Related recital program:
Chevalier de Saint-Georges: Sonata No. 2 in A major
Beethoven: Sonata No. 9 in A major, Op. 47, “Kreutzer”
Brahms: Sonata No. 3 in D minor, Op. 108
William Grant Still: Suite for Violin and Piano
Rachel Barton Pine and harpsichordist Jory Vinikour, critically acclaimed artists of international renown — and also close friends — record and perform together for the first time with a program of J.S. Bach’s complete sonatas for violin and harpsichord. The artists approach these works as Bach intended: as trio sonatas with equally important roles for the violin and the harpsichord’s treble and bass lines.
Bach: Sonata in B minor, violin and harpsichord
Bach: Partita No. 2 in D minor, BWV 1004
Bach: Partita in D major for solo harpsichord
Bach: Sonata in E major, violin and harpsichord
Inspired by her research, recording, and performances of Bach’s Sonatas and Partitas, Rachel has commissioned three works to be performed with their Bach counterparts in a program called “American Partitas.” Bach wrote his three partitas with the first using older dance forms, the second using the ones of his day, and the third using progressive forms. Rachel’s commissions reflect this same progression starting with fiddle music, moving on to jazz, and finishing with hip-hop (all acoustic). The “American Partitas” feature works from Darol Anger, Bruce Molsky, David Wallace, April Verch, Billy Childs, and Daniel Bernard Roumain (DBR).
In response to her wildly successful “Old World, New World” program which explored folk tunes and their influence, Rachel Barton Pine has created yet another fascinating program that is focused on “American Traditions” this time:
Bach: Partita No. 2 in D minor, BWV 1004
Vieuxtemps: Yankee Doodle
A Set of Dance Tunes by Noel da Costa (a fiddly and bluesy work from Rachel’s recent release, Blues Dialogues)
Wallace/Molsky/Verch/Anger: American Partita No. 1
The last movement of David Wallace’s Personas (based on the old tune “I’ll Fly Away”)
Coleridge-Taylor: Deep River
Mark O’Connor: Caprice No. 1
Bartók Nos. 1, 2
Bruch No. 1 + Scottish Fantasy
Corigliano Red Violin Chaconne + Concerto
Lalo Symphonie Espagnole
Mozart Nos. 1, 2, 3, 4, 5

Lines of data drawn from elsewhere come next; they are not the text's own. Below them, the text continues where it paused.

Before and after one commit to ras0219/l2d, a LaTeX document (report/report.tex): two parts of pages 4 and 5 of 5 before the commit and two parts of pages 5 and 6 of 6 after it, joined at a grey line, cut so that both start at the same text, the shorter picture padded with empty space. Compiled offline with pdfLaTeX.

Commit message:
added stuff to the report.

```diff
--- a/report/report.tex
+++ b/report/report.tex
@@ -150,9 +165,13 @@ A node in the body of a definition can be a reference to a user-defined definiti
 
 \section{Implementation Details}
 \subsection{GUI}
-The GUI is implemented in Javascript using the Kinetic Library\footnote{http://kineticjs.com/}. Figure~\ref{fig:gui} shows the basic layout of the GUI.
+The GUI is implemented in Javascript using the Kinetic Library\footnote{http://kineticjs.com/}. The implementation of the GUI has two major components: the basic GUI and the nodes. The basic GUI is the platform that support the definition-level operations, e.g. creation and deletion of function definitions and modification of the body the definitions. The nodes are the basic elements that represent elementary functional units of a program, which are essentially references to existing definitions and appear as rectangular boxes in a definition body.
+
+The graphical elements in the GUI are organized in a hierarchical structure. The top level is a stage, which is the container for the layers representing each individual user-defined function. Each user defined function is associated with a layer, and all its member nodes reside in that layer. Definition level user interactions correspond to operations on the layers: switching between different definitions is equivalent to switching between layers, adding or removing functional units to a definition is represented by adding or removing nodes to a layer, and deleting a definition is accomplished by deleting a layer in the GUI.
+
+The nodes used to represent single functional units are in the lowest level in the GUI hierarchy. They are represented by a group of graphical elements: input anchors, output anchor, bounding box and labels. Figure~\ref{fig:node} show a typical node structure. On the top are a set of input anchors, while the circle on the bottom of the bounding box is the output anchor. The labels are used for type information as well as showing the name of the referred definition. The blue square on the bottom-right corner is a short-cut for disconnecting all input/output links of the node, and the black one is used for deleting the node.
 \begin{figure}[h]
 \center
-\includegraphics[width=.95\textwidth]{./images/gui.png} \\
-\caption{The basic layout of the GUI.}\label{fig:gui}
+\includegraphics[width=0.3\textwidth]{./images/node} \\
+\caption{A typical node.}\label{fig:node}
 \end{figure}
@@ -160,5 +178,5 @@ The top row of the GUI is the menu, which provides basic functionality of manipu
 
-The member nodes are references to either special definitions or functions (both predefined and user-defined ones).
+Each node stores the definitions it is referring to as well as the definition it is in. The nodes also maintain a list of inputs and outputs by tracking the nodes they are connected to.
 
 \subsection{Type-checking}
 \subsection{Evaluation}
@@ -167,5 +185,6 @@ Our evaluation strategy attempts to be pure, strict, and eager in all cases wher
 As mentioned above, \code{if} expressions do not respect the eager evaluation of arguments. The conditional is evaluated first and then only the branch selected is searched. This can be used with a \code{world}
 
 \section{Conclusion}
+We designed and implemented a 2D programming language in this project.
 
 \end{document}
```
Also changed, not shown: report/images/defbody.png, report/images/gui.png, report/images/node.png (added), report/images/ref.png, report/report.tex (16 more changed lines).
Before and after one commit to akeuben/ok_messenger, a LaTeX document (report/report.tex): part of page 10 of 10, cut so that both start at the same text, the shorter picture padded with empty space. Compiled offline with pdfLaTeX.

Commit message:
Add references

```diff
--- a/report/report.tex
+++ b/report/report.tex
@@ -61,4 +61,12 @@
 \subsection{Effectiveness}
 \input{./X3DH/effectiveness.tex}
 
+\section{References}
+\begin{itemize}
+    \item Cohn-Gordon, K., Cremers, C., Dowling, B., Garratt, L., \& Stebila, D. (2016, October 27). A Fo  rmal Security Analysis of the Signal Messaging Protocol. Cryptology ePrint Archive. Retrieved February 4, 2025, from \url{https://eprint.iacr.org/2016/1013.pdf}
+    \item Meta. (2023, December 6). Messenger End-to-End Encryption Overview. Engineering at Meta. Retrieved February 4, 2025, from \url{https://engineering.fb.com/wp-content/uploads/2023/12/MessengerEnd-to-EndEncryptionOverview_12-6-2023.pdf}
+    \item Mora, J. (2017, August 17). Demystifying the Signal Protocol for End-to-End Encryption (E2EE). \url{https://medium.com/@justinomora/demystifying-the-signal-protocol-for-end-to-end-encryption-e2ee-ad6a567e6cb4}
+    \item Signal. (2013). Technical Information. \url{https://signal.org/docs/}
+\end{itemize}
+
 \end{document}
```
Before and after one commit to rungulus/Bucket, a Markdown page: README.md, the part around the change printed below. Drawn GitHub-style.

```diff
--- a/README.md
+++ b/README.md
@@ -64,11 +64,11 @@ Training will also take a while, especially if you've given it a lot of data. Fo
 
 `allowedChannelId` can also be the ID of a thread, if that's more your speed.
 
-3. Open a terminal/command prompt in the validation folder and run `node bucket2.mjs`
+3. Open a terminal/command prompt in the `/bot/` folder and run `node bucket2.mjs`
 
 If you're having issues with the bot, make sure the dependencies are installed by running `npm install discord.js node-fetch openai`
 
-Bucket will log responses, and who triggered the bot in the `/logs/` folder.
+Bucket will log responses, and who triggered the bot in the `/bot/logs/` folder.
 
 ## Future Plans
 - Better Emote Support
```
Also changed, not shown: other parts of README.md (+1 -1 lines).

Prokofiev No. 2
Szymanowski No. 1
Vieuxtemps No. 5
Vivaldi Four Seasons
Wieniawski No. 2
Please consult with MKI Artists if you’re interested in a concerto not included here.